Exercise objective
Every record gets copied exactly, and no picture goes with it.

Given records
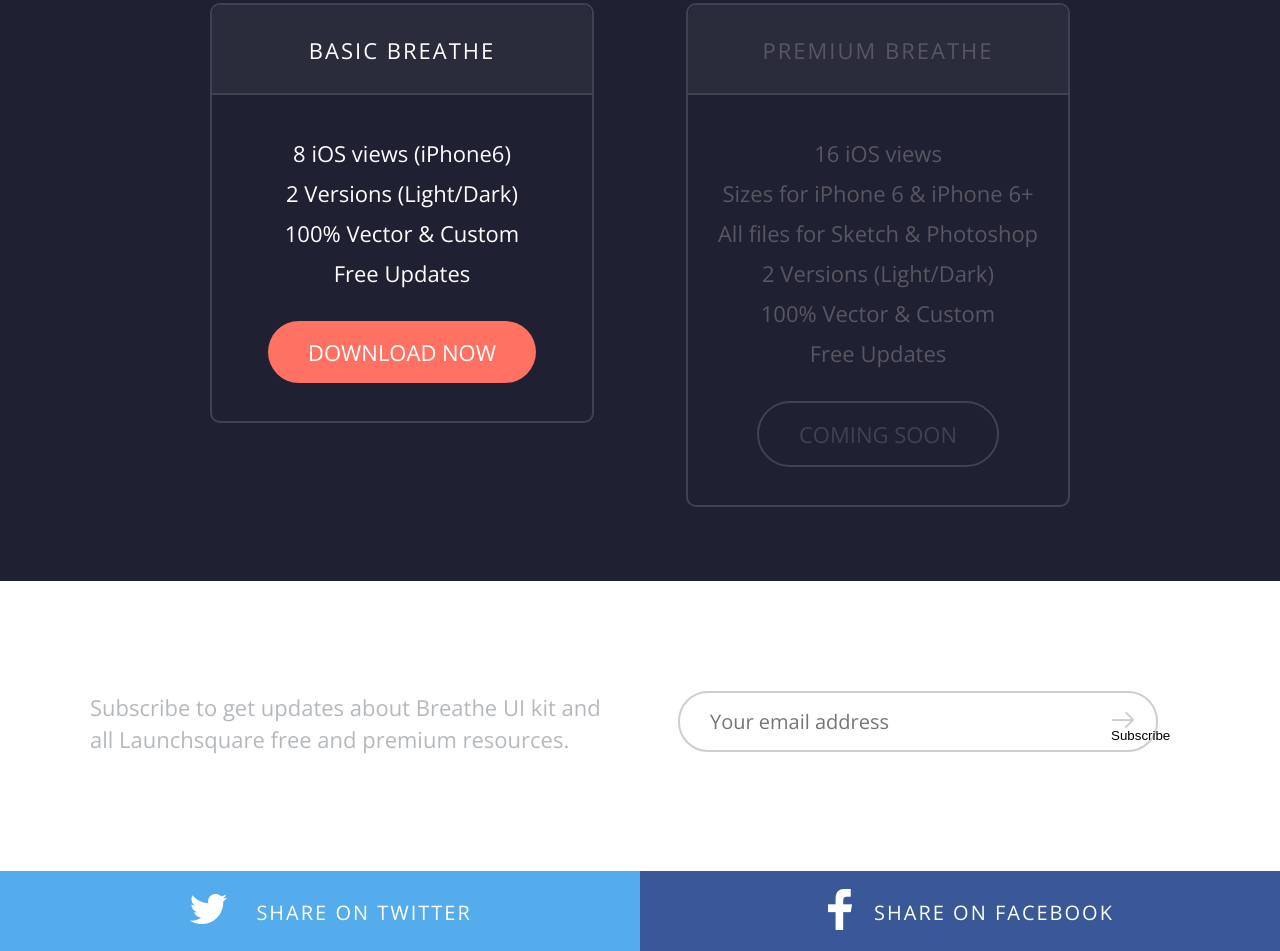
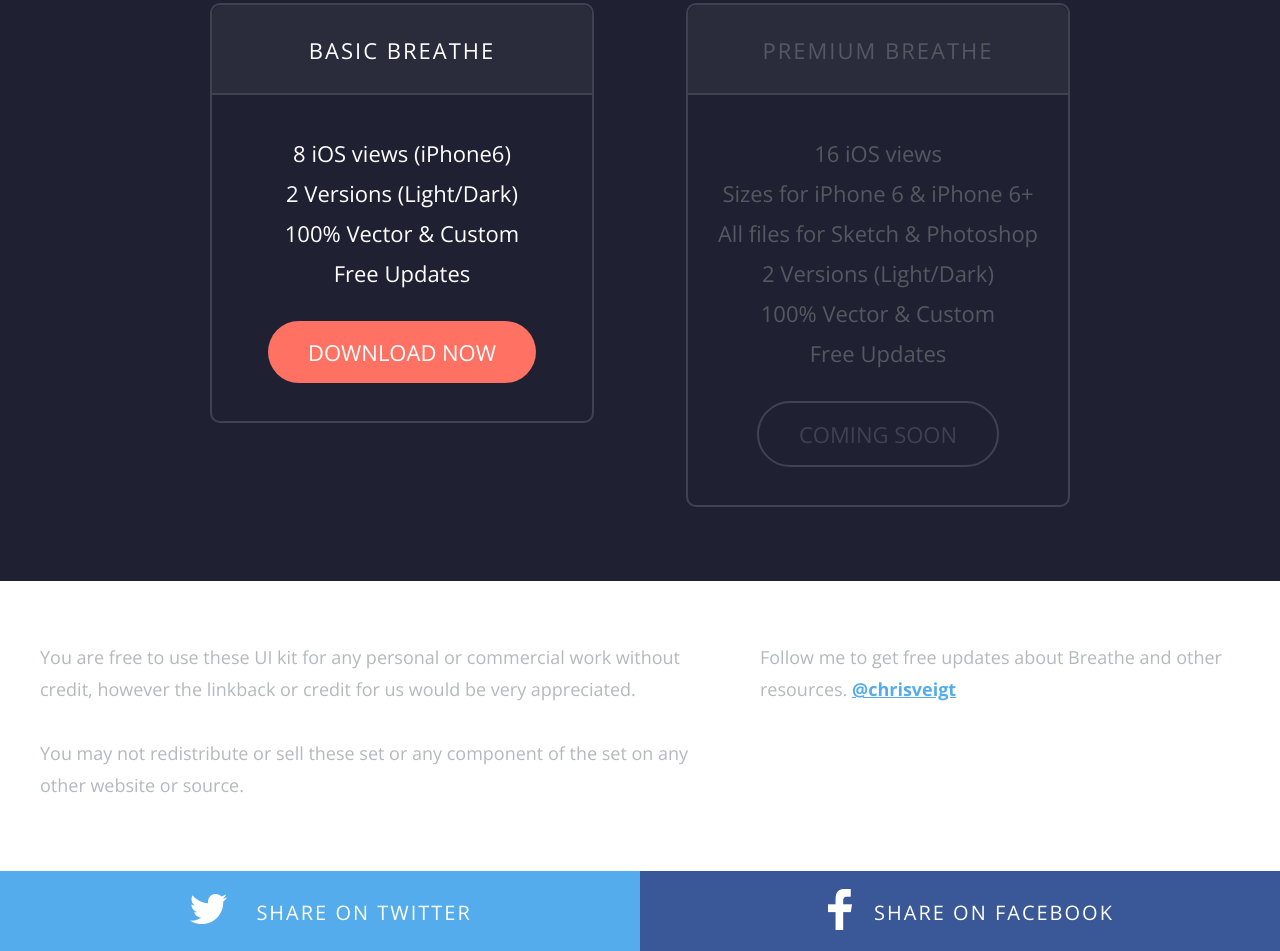
Before and after one commit to cveigt/breathe-ui, a plain HTML site: page index.html in a window 1280 px wide. Shown: the part 3890-4841 px from the top of the page. Drawn offline with nearby package versions, Linux system fonts and the light colour scheme.

Commit message:
Subscribe section changes and commented code

```diff
--- a/css/general.css
+++ b/css/general.css
@@ -312,6 +312,26 @@ section#subscribe {
 
 section#subscribe p {
     color: #b5b9bd;
+    font-size: 18px;
+    font-weight: 200px;
+    line-height: 32px;
+    width: 650px;
+    margin-top: 60px;
+    float: left;
+}
+
+section#subscribe p.follow {
+    width: 480px;
+    float: right;
+}
+
+section#subscribe p.follow a {
+    color: #54aced;
+    font-weight: 700;
+}
+
+/*section#subscribe p {
+    color: #b5b9bd;
     font-size: 22px;
     font-weight: 200px;
     line-height: 32px;
@@ -346,7 +366,7 @@ section#subscribe .subscribe-submit {
     position: absolute;
     top: 20px;
     right: 50px;
-}
+}*/
 
 footer {
     height: 80px;
--- a/index.html
+++ b/index.html
@@ -109,11 +109,13 @@ Free Updates</p>
     </section>
     <section id="subscribe">
       <div class="wrap">
-        <p>Subscribe to get updates about Breathe UI kit and all Launchsquare free and premium resources.</p>
+        <!--<p>Subscribe to get updates about Breathe UI kit and all Launchsquare free and premium resources.</p>
         <form action="index.html" method="post" class="subscribe-form">
           <input type="email" name="email" class="subscribe-input" placeholder="Your email address" autofocus>
           <button type="submit" class="subscribe-submit"><img src="img/arrow.png">Subscribe</button>
-        </form>
+        </form>-->
+          <p>You are free to use these UI kit for any personal or commercial work without credit, however the linkback or credit for us would be very appreciated. </br></br>You may not redistribute or sell these set or any component of the set on any other website or source.</p>
+    <p class="follow">Follow me to get free updates about Breathe and other resources. <a href="https://twitter.com/chrisveigt">@chrisveigt</a></p>
       </div>
     </section>
     <footer>
```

Response to this task
Before and after one commit to cveigt/breathe-ui, a plain HTML site: page index.html in a window 1280 px wide. Shown: the part 3890-4841 px from the top of the page. Drawn offline with nearby package versions, Linux system fonts and the light colour scheme.

Commit message:
Subscribe section changes and commented code

```diff
--- a/css/general.css
+++ b/css/general.css
@@ -312,6 +312,26 @@ section#subscribe {
 
 section#subscribe p {
     color: #b5b9bd;
+    font-size: 18px;
+    font-weight: 200px;
+    line-height: 32px;
+    width: 650px;
+    margin-top: 60px;
+    float: left;
+}
+
+section#subscribe p.follow {
+    width: 480px;
+    float: right;
+}
+
+section#subscribe p.follow a {
+    color: #54aced;
+    font-weight: 700;
+}
+
+/*section#subscribe p {
+    color: #b5b9bd;
     font-size: 22px;
     font-weight: 200px;
     line-height: 32px;
@@ -346,7 +366,7 @@ section#subscribe .subscribe-submit {
     position: absolute;
     top: 20px;
     right: 50px;
-}
+}*/
 
 footer {
     height: 80px;
--- a/index.html
+++ b/index.html
@@ -109,11 +109,13 @@ Free Updates</p>
     </section>
     <section id="subscribe">
       <div class="wrap">
-        <p>Subscribe to get updates about Breathe UI kit and all Launchsquare free and premium resources.</p>
+        <!--<p>Subscribe to get updates about Breathe UI kit and all Launchsquare free and premium resources.</p>
         <form action="index.html" method="post" class="subscribe-form">
           <input type="email" name="email" class="subscribe-input" placeholder="Your email address" autofocus>
           <button type="submit" class="subscribe-submit"><img src="img/arrow.png">Subscribe</button>
-        </form>
+        </form>-->
+          <p>You are free to use these UI kit for any personal or commercial work without credit, however the linkback or credit for us would be very appreciated. </br></br>You may not redistribute or sell these set or any component of the set on any other website or source.</p>
+    <p class="follow">Follow me to get free updates about Breathe and other resources. <a href="https://twitter.com/chrisveigt">@chrisveigt</a></p>
       </div>
     </section>
     <footer>
```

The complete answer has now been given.